Enough of theory, we’re up to some real code! Before treating full-blown entities, though, you need to learn how to serialize generic data through a small set a primitives. Think of C variables, we certainly want to know what int and char mean before defining a custom struct.

Remember, little-endian is the default byte order. Code examples may include common.h for general purpose routines and endian.h for naïve endian conversions. Hash functions are defined in hash.h with help from OpenSSL. From now on I expect you don’t get in trouble with pointer arithmetics.

### Integers

First of all, there’s no use for negative integers in the blockchain. Integers are always unsigned, they can hold 8-bit, 16-bit, 32-bit or 64-bit values. In ex-integers.c:

we serialize “n8 + n16 + n32 + n64” into (1 + 2 + 4 + 8) = 15 bytes. When storing single bytes we don’t care about endianness, but we must in all other cases. That’s why little-endian order has to be enforced for multibyte values:

If the machine is little-endian, the numbers are stored without additional manipulation. If not, their bytes are reversed.

The resulting ser array (15 bytes):

01
23 45
67 89 ab cd
ef 12 34 56 78 9a bc de


### Fixed-length data

By fixed-length data I mean data whose length is known in advance and therefore doesn’t need to be attached. In actual code, memcpy is all we need to serialize binary data.

Fixed-length strings are encoded in UTF-8 and padded with \0 characters up to the desired length. This is the case of the Bitcoin p2p protocol, where messages are identified by human-readable names like version, tx, getblocks etc. with a maximum length of 12 characters. In ex-fixed-strings.c:

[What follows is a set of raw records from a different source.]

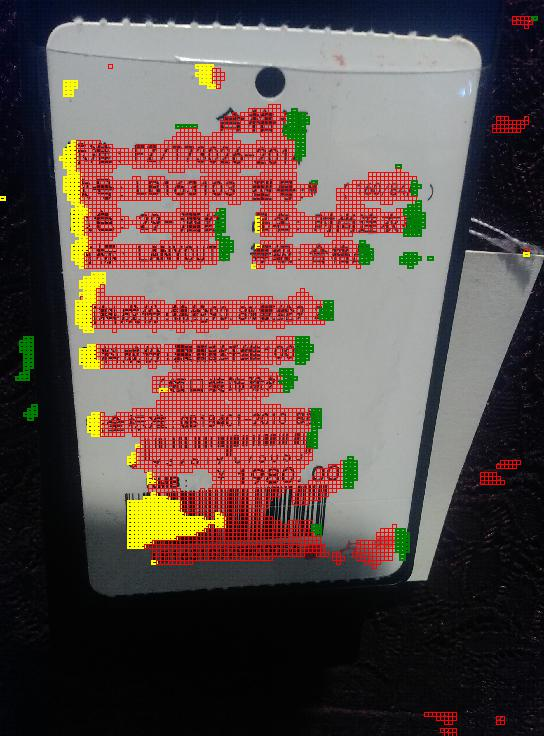
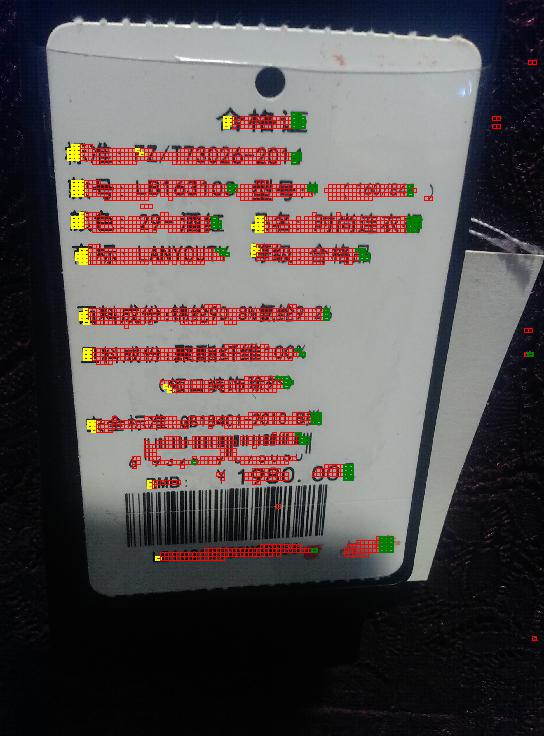
update root path

diff --git a/predict.py b/predict.py
@@ -174,10 +174,10 @@ def predict_txt(east_detect, img_path, txt_path, pixel_threshold, quiet=False):
 def parse_args():
     parser = argparse.ArgumentParser()
     parser.add_argument('--path', '-p',
-                        default='demo/IMG_0059.JPG',
+                        default='demo/123.jpg',
                         help='image path')
     parser.add_argument('--threshold', '-t',
-                        default=0.5,
+                        default=0.9,
                         help='pixel activation threshold')
     return parser.parse_args()
 

diff --git a/cfg.py b/cfg.py
@@ -17,8 +17,8 @@ total_img = 10000
 validation_split_ratio = 0.1
 # max_train_img_size = int(train_task_id[-3:])
 # max_predict_img_size = int(train_task_id[-3:])  # 2400
-max_train_img_size = int(train_task_id[-3:])
-max_predict_img_size = int(train_task_id[-3:])  # 2400
+max_train_img_size = 736
+max_predict_img_size = 736  # 2400
 assert max_train_img_size in [256, 384, 512, 640, 736], \
     'max_train_img_size must in [256, 384, 512, 640, 736]'
 if max_train_img_size == 256:
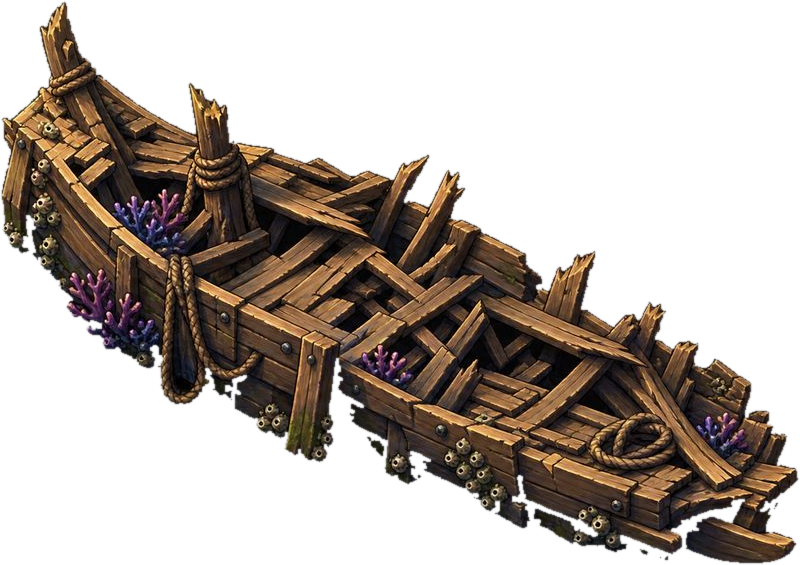
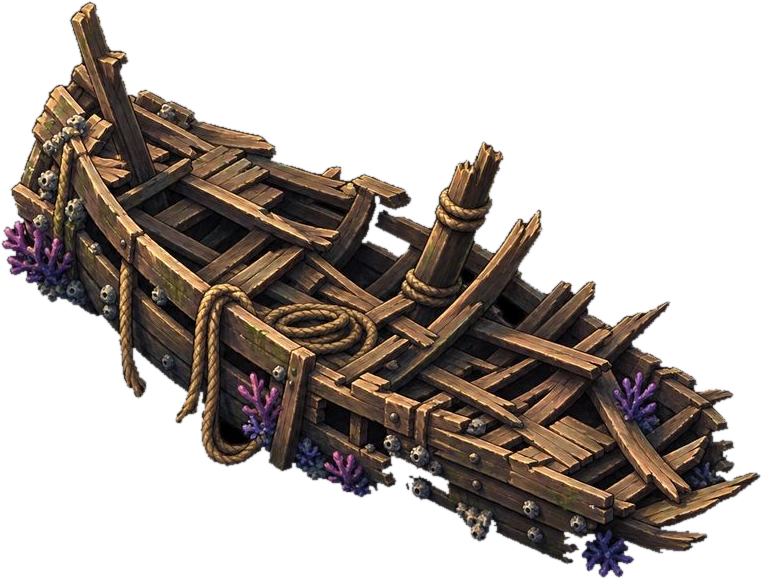
Dock map: Mauro's pick, painted ship option 1, as the wreck
Claude-Session: https://claude.ai/code/session_01FD443agZjoLT4rrjxRyuet

diff --git a/docs/CHANGE_LOG_CLAUDE.md b/docs/CHANGE_LOG_CLAUDE.md
@@ -144,7 +144,7 @@ on those branches) → the in-game **Actualizar** button.
 | (docs) | **PC team: only PC** (Mauro 2 Oct 2026: "the new team should only touch the pc documents"). `docs/PC_TEAM_HANDOFF.md`: PC team writes only `main` (via PRs) and `pc/*` branches, only PC docs (`docs/CHANGE_LOG_PC.md`, `docs/pc/`, the handoff); phone docs and branches are read-only for them; no APKs. No game change | Mauro | see PC-only commit |
 | (docs) | **PC team job: finish Crosshaven** (Mauro 2 Oct 2026: "Dont give instruccions to work on the characters just keep building the map dungeons npc with a story side line mission etc etc focus in finishing only crosshaven"). `docs/PC_TEAM_HANDOFF.md`: map (11 zones), dungeon entrance to Threshgate, NPCs, story, side missions; story / quests are proposals until Mauro approves; no character work, no other regions, no rule changes; start from `cursor/crosshaven-v6-world-2bb7`. No game change | Mauro | see Crosshaven-focus commit |
 | 0.1.116 | **The dock map (Brinewake Koliseo) rebuilt like Mauro's dock picture** (Mauro 5 Oct 2026: "obstacles have to be something above the ground ... that a ship could have or a dock has", then after previews "dont put too many obstacles / Dont do the flag / I really like the rocks that looks like coral and the plants ... that map that you sent me its even better the ship in the middle just without the flags and a little bit less obstacles"). Pieces cut by traced outline from `art/maps/arena_look/refs/brinewake_look.jpg` (the automatic cut lost them in the dark floor) and lifted to the board's lighting: `build_tools/art/brinewake_dock_props.py` writes `prop_wreck` (shipwreck), `prop_coral_rock`, `prop_crate`, `prop_chest`, `prop_coral`, `prop_wreck_side` (clear). Layout `build_tools/art/brinewake_dock_layout.py` (tags + the Tiled file): 11 obstacle tiles / 9 pieces instead of 13 — the wreck across (6,7) (7,7) (8,7) drawn once as the centrepiece, coral rocks (3,3) (11,3) (3,11) (11,11), crates (7,2) (7,12), chests (1,4) (13,10); coral plants on six water tiles; driftwood, rubble, ruins, fences (flags) and the old dark rock / pillar holes removed; the eight raised blocks hugging the middle flattened so the wreck shows. `CellTagMap.BLOCKING_PROPS` + coral_rock / crate / chest / wreck_side (block walk and sight). `ArenaLook` brinewake centrepiece "wreck" only where the tags carry `wreck_side` (the Brinewake dungeon rooms do not get it); a centrepiece tile draws one row higher so the tiles in front do not cut it. Obstacle glow now sits under the obstacle (it hid the dark pieces) and only bare holes get the shade. Test: Koliseo maps `_test_brinewake_dock_layout`. Stamp 0.1.116 (code 117). All 24 suites pass | Mauro | see 0.1.116 commits |
-| 0.1.117 | **Dock map pieces easier to see** (Mauro 5 Oct 2026: "I like this one can you just improve it a little more", then "Improve the map i told you i like"). Same layout and pieces as 0.1.116. `build_tools/art/brinewake_dock_props.py`: shadows opened (gamma 0.62) before the lift (1.75) so the coral rocks and wreck are no longer black on the planks; a soft warm rim around every piece (wreck, coral rocks, crates, chests, coral plants) so obstacles stand out from the floor; **new shipwreck painted for the game** (Mauro: "Can you just do your own ship that looks like you copy and paste a bad image"): made with Scenario from the dock picture's style (no flags, no water), cut from its black backdrop into `art/maps/arena_look/refs/brinewake_wreck_painted.png`; `brinewake_dock_props.py` now scales it to 168 px, opens its shadows a little and adds the same rim; it replaces the wreck cut from the picture. Same cells, still blocks walk and sight. Stamp 0.1.117 (code 118). All 24 suites pass | Mauro | see 0.1.117 commits |
+| 0.1.117 | **Dock map pieces easier to see** (Mauro 5 Oct 2026: "I like this one can you just improve it a little more", then "Improve the map i told you i like"). Same layout and pieces as 0.1.116. `build_tools/art/brinewake_dock_props.py`: shadows opened (gamma 0.62) before the lift (1.75) so the coral rocks and wreck are no longer black on the planks; a soft warm rim around every piece (wreck, coral rocks, crates, chests, coral plants) so obstacles stand out from the floor; **new shipwreck painted for the game** (Mauro: "Can you just do your own ship that looks like you copy and paste a bad image"): made with Scenario from the dock picture's style (no flags, no water), cut from its black backdrop into `art/maps/arena_look/refs/brinewake_wreck_painted.png`; `brinewake_dock_props.py` now scales it to 168 px, opens its shadows a little and adds the same rim; it replaces the wreck cut from the picture. Mauro picked option 1 of the three ("First one i like it ... put it in the game"). Same cells, still blocks walk and sight. Stamp 0.1.117 (code 118). All 24 suites pass | Mauro | see 0.1.117 commits |
 | 0.1.115 | **The walk-blocked marks match each map instead of red** (Mauro 5 Oct 2026: "Instead of being red make look a style with the map just make it obvious that its a cell that you cannot use maybe the water tiles you should already know you cannot walk there but maybe put it like a glow"). `SnapshotTiles.walk_block_kind`: "liquid" (water / mud / lava) or "block" (hole / solid obstacle). `BoardTile._paint_walk_blocked` draws a soft inner glow (four fading rings): liquid tiles only glow in their own colour (water cyan, mud tan, lava orange); holes and obstacles get a light shade plus a glow in the map accent (`BLOCK_GLOW`: Brinewake sea-teal, Slagcrown ember, Windmere ice, Stormspire violet, Crosshaven gold). Captures of all five maps sent to Mauro, with the Brinewake dock obstacles shown. Test: liquid vs block kinds on every map. Stamp 0.1.115 (code 116). All 24 suites pass | Mauro | see 0.1.115 commits |
 | 0.1.114 | **Tiles you cannot walk onto are marked on every map** (Mauro 5 Oct 2026, Brinewake screenshot, "REJECT — illegal move (not_walkable)": "All tiles that are obstacles or cannot be walked in please make it different ... lets change in all maps"). `SnapshotTiles.walk_blocked` (water, mud, lava, void, or a tile the map marks unwalkable — solid obstacles; the snapshot's per-tile `walkable` is now kept) → `BoardTile.set_walk_blocked` from `board_view._apply_board_tiles`; the tile's highlight overlay draws a dark shade (`WALK_BLOCKED_SHADE`) and a red inner border (`WALK_BLOCKED_LINE`) under the move / spell highlights. Same in Koliseo, hot-seat, online and Stasis rooms. Checked on Brinewake, Slagcrown, Windmere, Stormspire and Crosshaven captures. Test: Koliseo maps `_test_walk_blocked_tiles_marked` (the marked tiles are exactly the ones the sim refuses a walk onto, on all five maps). Stamp 0.1.114 (code 115). All 24 suites pass | Mauro | see 0.1.114 commits |
 | 0.1.113 | **Fighters face each other while placing too** (Mauro 5 Oct 2026, deployment screenshot: "Players are not facing each other"; 0.1.112 only turned them when both sides were Ready). `CombatSim._submit_place` now calls `_face_opponents` after every place / reposition, so each placed fighter already looks at its nearest placed enemy during deployment; Ready still re-faces at the start. Checked on the board: Kestrel at (7,6) faces N toward Ironjaw at (7,1), who faces S toward her. Test: the both-ready test checks facings while placing. Stamp 0.1.113 (code 114). All 24 suites pass | Mauro | see 0.1.113 commits |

we serialize “n32 + str + n16” into (4 + 10 + 2) = 16 bytes. Safely assume that ASCII strings encode to raw bytes for free. The actual string length is required to compute the padding:

Final packing:

The resulting ser array (16 bytes):

8b a3 f7 68
46 6f 6f 42 61 72 00 00 00 00
12 ee


#### Hashes

Hashes are another typical example of fixed-length data. In ex-hashes.c (requires OpenSSL):

we serialize “prefix + hash256(message) + suffix” into (2 + 32 + 1) = 35 bytes. Below we first calculate the SHA-256 digest of the message:

The SHA-256 algorithm yields a 256-bit digest, so we allocate an array of 32 bytes in advance. SHA256_DIGEST_LENGTH would be equivalent here, but I want to be as explicit as possible. The SHA-256 digest for the “Hello Bitcoin!” string is:

51 8a d5 a3 75 fa 52 f8
4b 2b 3d f7 93 3a d6 85
eb 62 cf 69 86 9a 96 73
15 61 f9 4d 10 82 6b 5c


By hashing again:

we get the hash256 digest:

90 98 6e a4 e2 8b 84 7c
c7 f9 be ba 87 ea 81 b2
21 ca 6e af 98 28 a8 b0
4c 29 0c 21 d8 91 bc da


with 90 being the MSB because SHA-2 works big-endian. Final packing:

The resulting ser array (35 bytes):

7f d1
90 98 6e a4 e2 8b 84 7c
c7 f9 be ba 87 ea 81 b2
21 ca 6e af 98 28 a8 b0
4c 29 0c 21 d8 91 bc da
8c


### Get the code!

Shared code: bbp-common.tar.gz
Examples: bbp-ex-serialization.tar.gz

Full source on GitHub.

### Next block in chain?

You learned how to serialize fixed-length data for the blockchain.

In the second part we’ll deal with variable-length data. Please share this post if you enjoyed it and use the form below for questions and comments!